First discovered in 1952, a Sudden Stratospheric Warming (SSW) refers to a swift jump in temperatures in the stratosphere that is sometimes linked to the onset of cold weather in winter in certain regions.
What is an SSW?
The term SSW refers to what we observe - rapid warming (up to about 50°C in just a couple of days) in the stratosphere, between 10 km and 50 km up.
The stratospheric polar vortex and the Polar Night Jet
When the North Pole tilts away from the sun during the winter, the air above the pole becomes extremely cold, reaching temperatures as low as -80°C by December. Circulating around this cold pool is the stratospheric polar vortex with an area of low pressure at its centre. The vortex appears each winter in the stratosphere above the Arctic and exists until sunlight returns to the polar regions in the following spring. Due to the huge temperature difference between the cold polar air and the warm air at mid-latitudes, a jet stream flows around the perimeter of the vortex, known as the Polar Night Jet. This jet helps to lock the cold air in place within the stratosphere polar vortex. The Polar Night Jet flows west to east, sometimes in tandem with our own more familiar tropospheric jet stream some 20 km below.
Sometimes the westerly flow of the tropospheric jet stream can be disrupted. These disruptions are caused by upward-travelling planetary waves, also known as Rossby Waves. These are giant meanders in high-altitude winds and occur in the atmosphere due to the Earth's rotation. These types of waves are generated by flow over mountains and continental land-sea temperature contrasts. They can also be generated by year-to-year changes in large scale weather patterns such as El Nino. With large land masses in the Northern Hemisphere compared to the Southern this leads to more Rossby waves and so SSW events are largely a Northern Hemisphere focused phenomenon. There is only one known exception to this; in September 2002, a major warming was observed for the first time in the stratosphere in the Southern Hemisphere. Only Rossby waves with the greatest spatial scales are able to spread upward into the stratosphere. When the Rossby waves are strong, their amplitudes grow with height into the stratosphere where the waves break, just like on a beach. The breaking waves exert a drag on the Polar Night Jet, which weakens and distorts it. If these waves are strong enough, they may decelerate the jet sufficiently so that the westerlies turn easterly. Such a change in air flow disrupts the stratospheric polar vortex either by displacing it from its normal location over the pole or splitting it into two daughter vortices. Winds within the weakened jet slow down and turn toward the centre of the vortex. As the air converges in the centre of the vortex, it must then descend. This descent causes the air to compress and its temperature rises dramatically, sometimes by more than 50°C in just a few days. This descent also increases the pressure above the North Pole. Over the following weeks, the action of further Rossby waves allow the easterly winds to burrow down through the stratosphere. When they reach the tropopause, they often impact Atlantic weather systems and the jet stream.
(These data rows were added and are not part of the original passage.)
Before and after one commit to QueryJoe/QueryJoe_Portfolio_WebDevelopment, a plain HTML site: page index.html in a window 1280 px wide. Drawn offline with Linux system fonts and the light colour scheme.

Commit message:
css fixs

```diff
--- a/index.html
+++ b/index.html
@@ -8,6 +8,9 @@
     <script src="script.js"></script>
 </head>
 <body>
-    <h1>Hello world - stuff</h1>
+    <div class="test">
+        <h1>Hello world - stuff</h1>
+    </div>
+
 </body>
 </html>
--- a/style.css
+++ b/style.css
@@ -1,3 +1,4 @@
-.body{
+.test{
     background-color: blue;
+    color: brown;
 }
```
Impact on weather in Northern Europe
Weather systems normally arrive over northern Europe from the west — with a flow of relatively mild air coming in off the Atlantic. But a weaker jet stream means less flow of mild Atlantic air, weakening areas of low pressure and moving the jet stream further south. This leads to high pressure over the North Atlantic, 'blocking' that flow of mild Atlantic air and dragging in cold continental air from the east. Exactly how cold it might be depends on the details of where the air comes from.
SSWs don't always result in this outcome — but a cold snap follows more often than not, so the SSW greatly increases the risk of wintry weather.
Impact on weather in North America
In February 2019, an SSW event caused the stratospheric polar vortex to split in two causing the polar vortex to move south into North America bringing extreme low temperatures to the Great Lakes region.
Impact on aviation
Abnormal weather conditions clearly will have an impact on the infrastructure that supports aviation operations resulting in reduced system capacity, runway closures etc.
Pilots need to reassess the risks associated with operations into familiar aerodromes. Where temperatures are much lower than is normally experienced, altimeter temperature error (for example) may well be significant.
Can we predict these events in advance?
Currently meteorologists can reliably predict individual SSWs about a week in advance, and can detect them early on with satellite and other observations.